> **What the task asks**: Retype all of the entries exactly as they appear.

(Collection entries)
|---|

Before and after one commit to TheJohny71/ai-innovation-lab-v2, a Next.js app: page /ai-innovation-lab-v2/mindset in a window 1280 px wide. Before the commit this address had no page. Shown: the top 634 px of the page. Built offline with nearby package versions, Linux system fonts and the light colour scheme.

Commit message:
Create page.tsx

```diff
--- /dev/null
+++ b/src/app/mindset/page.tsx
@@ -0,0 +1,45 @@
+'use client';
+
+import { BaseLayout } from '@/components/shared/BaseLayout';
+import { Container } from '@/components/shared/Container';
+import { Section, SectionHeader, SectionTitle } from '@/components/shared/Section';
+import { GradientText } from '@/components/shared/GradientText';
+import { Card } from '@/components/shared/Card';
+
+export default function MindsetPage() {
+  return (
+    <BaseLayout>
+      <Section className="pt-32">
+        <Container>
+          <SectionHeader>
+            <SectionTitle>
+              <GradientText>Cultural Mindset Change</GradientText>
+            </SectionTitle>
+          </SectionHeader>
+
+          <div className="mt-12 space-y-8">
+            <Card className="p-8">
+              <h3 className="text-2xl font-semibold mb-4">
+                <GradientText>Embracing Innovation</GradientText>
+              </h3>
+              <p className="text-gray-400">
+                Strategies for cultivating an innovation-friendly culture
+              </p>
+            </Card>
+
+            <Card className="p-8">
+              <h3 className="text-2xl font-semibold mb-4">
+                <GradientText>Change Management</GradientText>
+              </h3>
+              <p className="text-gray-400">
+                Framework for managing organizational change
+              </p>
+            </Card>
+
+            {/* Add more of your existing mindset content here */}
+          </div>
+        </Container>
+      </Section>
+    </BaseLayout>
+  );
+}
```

|---|

> **Response**:
Before and after one commit to TheJohny71/ai-innovation-lab-v2, a Next.js app: page /ai-innovation-lab-v2/mindset in a window 1280 px wide. Before the commit this address had no page. Shown: the top 634 px of the page. Built offline with nearby package versions, Linux system fonts and the light colour scheme.

Commit message:
Create page.tsx

```diff
--- /dev/null
+++ b/src/app/mindset/page.tsx
@@ -0,0 +1,45 @@
+'use client';
+
+import { BaseLayout } from '@/components/shared/BaseLayout';
+import { Container } from '@/components/shared/Container';
+import { Section, SectionHeader, SectionTitle } from '@/components/shared/Section';
+import { GradientText } from '@/components/shared/GradientText';
+import { Card } from '@/components/shared/Card';
+
+export default function MindsetPage() {
+  return (
+    <BaseLayout>
+      <Section className="pt-32">
+        <Container>
+          <SectionHeader>
+            <SectionTitle>
+              <GradientText>Cultural Mindset Change</GradientText>
+            </SectionTitle>
+          </SectionHeader>
+
+          <div className="mt-12 space-y-8">
+            <Card className="p-8">
+              <h3 className="text-2xl font-semibold mb-4">
+                <GradientText>Embracing Innovation</GradientText>
+              </h3>
+              <p className="text-gray-400">
+                Strategies for cultivating an innovation-friendly culture
+              </p>
+            </Card>
+
+            <Card className="p-8">
+              <h3 className="text-2xl font-semibold mb-4">
+                <GradientText>Change Management</GradientText>
+              </h3>
+              <p className="text-gray-400">
+                Framework for managing organizational change
+              </p>
+            </Card>
+
+            {/* Add more of your existing mindset content here */}
+          </div>
+        </Container>
+      </Section>
+    </BaseLayout>
+  );
+}
```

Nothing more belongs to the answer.